work). The scenes will enable the students to understand and evaluate the
process of creating a character, understanding the actor’s tactics,
intentions and motivations, internalizing the character’s wants, needs,
obstacles, current situation and historical background and externalizing all
information in their final product(the performance of the scene).
Final Scene Performance
At the end of the quarter students will perform either a scene or a monologue
from a play for the class using all they learned over the quarter and
applying it to this final performance. Criteria for the final performance
will be handed out and discussed when final scenes are assigned.
Folder with pockets
Extra Help/Make-up Policy
I will be available after school for students who feel they are falling
behind or do not understand the concepts we are discussing in class. For
assignments that are missed due to a students absence it is the students
responsibility to find out what was missed during the absence. Students
should see me either before or after class, after the end of the school day
or during ELB Block. If students miss a scene performance that they were
involved in and were scheduled to perform on the day of the absence it is up
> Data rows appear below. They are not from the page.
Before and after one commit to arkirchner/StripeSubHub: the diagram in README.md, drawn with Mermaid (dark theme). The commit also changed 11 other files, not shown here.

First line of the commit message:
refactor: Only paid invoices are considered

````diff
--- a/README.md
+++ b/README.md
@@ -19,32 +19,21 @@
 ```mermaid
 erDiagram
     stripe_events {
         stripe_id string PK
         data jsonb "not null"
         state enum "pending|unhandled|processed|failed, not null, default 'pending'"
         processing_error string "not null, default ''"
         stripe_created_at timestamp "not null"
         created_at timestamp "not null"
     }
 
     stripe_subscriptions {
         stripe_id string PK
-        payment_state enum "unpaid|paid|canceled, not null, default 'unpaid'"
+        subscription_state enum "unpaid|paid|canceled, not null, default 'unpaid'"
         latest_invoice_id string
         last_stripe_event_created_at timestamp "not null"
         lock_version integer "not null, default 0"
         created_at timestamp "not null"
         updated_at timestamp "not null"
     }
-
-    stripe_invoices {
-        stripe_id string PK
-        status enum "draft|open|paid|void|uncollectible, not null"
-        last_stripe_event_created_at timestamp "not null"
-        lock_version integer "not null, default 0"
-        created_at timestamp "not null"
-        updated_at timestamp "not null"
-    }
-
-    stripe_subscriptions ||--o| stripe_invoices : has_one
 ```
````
to that student to see me to reschedule the scene performance the morning
following the absent day.
Missed Journal Entries
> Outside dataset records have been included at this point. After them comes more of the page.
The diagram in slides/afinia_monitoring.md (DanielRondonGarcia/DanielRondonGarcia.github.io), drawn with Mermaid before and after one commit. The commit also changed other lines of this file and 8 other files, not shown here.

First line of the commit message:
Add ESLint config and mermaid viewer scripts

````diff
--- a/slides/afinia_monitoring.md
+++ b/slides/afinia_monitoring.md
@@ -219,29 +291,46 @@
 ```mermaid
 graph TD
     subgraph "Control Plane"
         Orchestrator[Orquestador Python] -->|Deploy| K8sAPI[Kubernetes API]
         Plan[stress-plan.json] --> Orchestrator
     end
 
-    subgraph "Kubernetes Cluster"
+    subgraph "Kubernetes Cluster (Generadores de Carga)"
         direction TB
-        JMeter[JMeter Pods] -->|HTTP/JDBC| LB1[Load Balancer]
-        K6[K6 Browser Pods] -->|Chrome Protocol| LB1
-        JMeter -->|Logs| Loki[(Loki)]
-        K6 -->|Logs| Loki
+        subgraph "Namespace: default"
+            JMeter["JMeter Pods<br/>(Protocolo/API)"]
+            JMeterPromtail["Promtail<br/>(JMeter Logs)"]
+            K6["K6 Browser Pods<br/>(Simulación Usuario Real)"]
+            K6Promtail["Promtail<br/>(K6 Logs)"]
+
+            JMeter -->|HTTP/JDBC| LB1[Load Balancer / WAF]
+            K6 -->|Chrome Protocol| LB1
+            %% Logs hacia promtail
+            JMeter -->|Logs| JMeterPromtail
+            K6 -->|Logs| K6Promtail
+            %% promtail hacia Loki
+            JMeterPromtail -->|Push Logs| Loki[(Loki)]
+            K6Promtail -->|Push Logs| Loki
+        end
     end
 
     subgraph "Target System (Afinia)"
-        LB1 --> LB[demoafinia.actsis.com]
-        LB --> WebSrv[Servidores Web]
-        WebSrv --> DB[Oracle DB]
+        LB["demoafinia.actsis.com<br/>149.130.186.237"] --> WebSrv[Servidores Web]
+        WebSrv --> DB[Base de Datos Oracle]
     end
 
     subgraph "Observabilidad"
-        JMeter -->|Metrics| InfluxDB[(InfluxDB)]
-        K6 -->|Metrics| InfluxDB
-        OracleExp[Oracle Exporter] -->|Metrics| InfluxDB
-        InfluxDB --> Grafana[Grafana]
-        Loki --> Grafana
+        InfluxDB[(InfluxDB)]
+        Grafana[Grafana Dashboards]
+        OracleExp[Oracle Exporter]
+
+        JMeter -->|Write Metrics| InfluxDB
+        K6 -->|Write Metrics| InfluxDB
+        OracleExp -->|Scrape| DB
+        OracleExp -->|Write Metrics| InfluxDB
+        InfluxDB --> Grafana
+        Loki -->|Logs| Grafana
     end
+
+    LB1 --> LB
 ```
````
Students are required to complete one journal entry per week based on class
work, outside observations and reading assignments. Topics for journal
entries will be given during the week. Journals are to be handed in every
Friday. Journal entries that are late will be marked down one grade each day
they are late. If a student is not in class on Friday but in school due to a
field trip, assembly or outside scheduled appointment they are still
responsible to get the journal in by the end of the school day.
Drama Workshop II
/++ You have turned in a journal entry that completely fulfills the
requirements of the assignment. You have passed the journal entry on time.
You have written or created a journal entry that relates in some way to drama
class. Your entry also reflects the experience you are having in class and is
self-reflective (You have not only written about what is happening in class,
but also how it affects you). Your entry demonstrates that you have put
superior time and effort into your work.
/+ You have turned in your entry on time or one day late. Your entry
relates to drama class and reflects to some degree the experience you are
having in class. Your journal is complete and as at least filled the length
requirement of the written jopurnal entry. Your reflection is somewhat less
extensive but still insightful.
/ Your journal entry has not been handed in on time or is incomplete.
It relates little to your class experience and contains no self-reflective
thought or process about your experience in drama.
/- Your journal entry is either or both late and has not meaning toward
any thought process regarding your experience in drama class. Your entry
demonstrates an extremely low level of effort.
*Journal entries will be accepted up until the final day of class. Any
missed entries may be submitted for partial credit.